Congress has five support services. The Government Printing Office (GPO) prepares all public documents. The Library of Congress catalogs them. The Architect of the Capitol maintains the building that houses Congress.
These include , the Department of Defense and even the . It played a critical role in resolving the 2008 financial crisis by analyzing TARP and ARRA. These programs may never have gotten off the ground without CBO's respected analysis. The CBO employs about 230 people, primarily economists and public policy analysts.
The General Accounting Office (GAO) advises Congress on wasteful government spending. That includes duplication and areas that could be more efficient. For example, the country may no longer need the Strategic Petroleum Reserve, thanks to shale oil production. The GAO also identifies outright high-risk agencies and programs. For example, the expanded rapidly. That could create inefficiencies and duplication.
The Joint Economic Committee is a permanent committee with ten Senators and ten Representatives. It advises Congress on the economy. It holds hearings to educate members on economic issues.
The Powers of Congress
The U.S. Constitution grants Congress the unique power to create laws. Each house can write, debate, and pass bills. But it doesn't become law until both houses agree on the final wording, and it is signed by the President.
There are two types of bills. Public bills deal with general questions. They become Public Laws, or Acts, if approved by Congress and signed by the President. An example is the Affordable Care Act. Private bills deal with individual matters. These include claims against the Federal Government, immigration and naturalization cases, and land titles.
These bills become private laws if approved and signed.
Congress uses this power to create the Federal budget. The President kicks off each year's budget process by submitting a proposal to Congress. It reflects the President's priorities, estimates, and departmental requests. Congress then determines the discretionary spending for each department through appropriation bills. It can use the President's budget as a guide. Like any other bill, the House and the Senate create separate budgets, then reconcile them before submitting to the President for signature.
Congress also sets the debt ceiling. It limits how much outstanding debt the United States can owe. It's currently suspended until March 15, 2017.
It then votes yes or no on these agreements. These include NAFTA, the Trans-Pacific Partnership, and the Transatlantic Trade Investment Partnership. It also votes on regional and bilateral agreements.

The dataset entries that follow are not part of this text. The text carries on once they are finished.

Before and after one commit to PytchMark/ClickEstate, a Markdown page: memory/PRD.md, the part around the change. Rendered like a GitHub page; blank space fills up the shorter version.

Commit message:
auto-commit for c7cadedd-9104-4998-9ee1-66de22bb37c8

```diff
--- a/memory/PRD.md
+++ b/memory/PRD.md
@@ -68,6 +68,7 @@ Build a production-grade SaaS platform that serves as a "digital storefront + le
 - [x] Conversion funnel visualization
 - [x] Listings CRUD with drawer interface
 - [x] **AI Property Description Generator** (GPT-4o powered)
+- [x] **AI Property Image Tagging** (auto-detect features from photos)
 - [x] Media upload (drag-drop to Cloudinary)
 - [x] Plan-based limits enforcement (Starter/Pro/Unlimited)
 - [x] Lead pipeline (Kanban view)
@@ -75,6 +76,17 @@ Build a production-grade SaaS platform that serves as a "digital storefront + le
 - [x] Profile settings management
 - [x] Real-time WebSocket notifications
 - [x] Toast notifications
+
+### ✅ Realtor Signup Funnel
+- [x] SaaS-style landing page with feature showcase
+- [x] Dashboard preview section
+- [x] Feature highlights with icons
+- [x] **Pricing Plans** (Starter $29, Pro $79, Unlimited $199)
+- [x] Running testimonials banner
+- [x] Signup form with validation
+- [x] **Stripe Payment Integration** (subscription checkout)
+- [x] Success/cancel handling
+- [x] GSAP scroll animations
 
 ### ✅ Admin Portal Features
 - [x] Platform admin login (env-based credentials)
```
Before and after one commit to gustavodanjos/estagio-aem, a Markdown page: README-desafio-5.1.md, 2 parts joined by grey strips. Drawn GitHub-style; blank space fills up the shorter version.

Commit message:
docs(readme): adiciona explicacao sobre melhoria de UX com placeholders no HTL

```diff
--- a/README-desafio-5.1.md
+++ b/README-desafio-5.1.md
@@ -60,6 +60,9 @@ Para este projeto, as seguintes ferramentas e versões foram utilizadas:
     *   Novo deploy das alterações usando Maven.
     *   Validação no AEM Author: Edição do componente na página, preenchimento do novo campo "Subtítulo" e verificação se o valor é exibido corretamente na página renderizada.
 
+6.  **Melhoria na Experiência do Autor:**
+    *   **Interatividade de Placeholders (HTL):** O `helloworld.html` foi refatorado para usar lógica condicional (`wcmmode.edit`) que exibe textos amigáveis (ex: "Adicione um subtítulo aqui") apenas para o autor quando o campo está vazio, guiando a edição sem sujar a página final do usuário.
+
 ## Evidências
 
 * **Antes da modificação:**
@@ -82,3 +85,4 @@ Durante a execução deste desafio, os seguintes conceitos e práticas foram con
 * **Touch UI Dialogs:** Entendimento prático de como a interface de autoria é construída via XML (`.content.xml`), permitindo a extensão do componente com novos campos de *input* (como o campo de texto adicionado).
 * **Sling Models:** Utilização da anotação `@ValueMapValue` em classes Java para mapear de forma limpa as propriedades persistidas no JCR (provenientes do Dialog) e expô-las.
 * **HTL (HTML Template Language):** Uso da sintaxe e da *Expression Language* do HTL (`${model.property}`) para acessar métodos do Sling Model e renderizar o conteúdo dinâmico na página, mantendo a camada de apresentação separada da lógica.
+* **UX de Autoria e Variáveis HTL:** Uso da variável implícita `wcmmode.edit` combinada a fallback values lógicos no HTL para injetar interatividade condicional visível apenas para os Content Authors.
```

Congress alone has the power to declare war. The President can It also provides and maintains the armed forces.
Congress coins the U.S. dollar and other currency. The U.S. Treasury then prints it. But the power of Congress to affect the money supply is minimal. That's because credit has a greater role in today's economy than dollars. The Federal Reserve controls the amount of credit, and therefore the money supply. For more, see Is the Federal Reserve Printing Money?
Congress supervises both the executive and judicial branches. The House can impeach a President. The Senate approves presidential appointments, treaties, and votes on House-sponsored impeachments. It establishes the federal courts and their jurisdictions.
Congress regulates interstate commerce. It establishes immigration rules. It also holds hearings on critical national issues.
How Congress Affects the Economy
Congress' power to create laws and set the budget means it has the power to set fiscal policy. When spending increases or taxes are cut, that's expansionary fiscal policy. It increases economic growth. Contractionary fiscal policy is the opposite. For example, in 2000, Congress passed the Bush tax cuts. They were due to expire in December 2012. Members disagreed on whether it should expire. That led to the fiscal cliff in 2012.
If Congress doesn't approve a budget, the government shuts down. That occurred in 2013 and 1995.
If it doesn't raise the debt ceiling, the United States must default on its debt payments. Congress delayed raising it in 2011, setting off a crisis. Standard &Poor's lowered its outlook on U.S. debt, sending the Dow down 200 points. For more, see U.S. Debt Crisis.
Individual Congressmen affect the economy. For example, former U.S. Representative Barney Frank was chair of the Housing Financial Services Committee. He investigated banking practices that led to the 2008 financial crisis. He co-sponsored the Dodd-Frank Wall Street Reform Act
Congress constantly adds new laws that affect you in all kinds of ways. Find out about or the .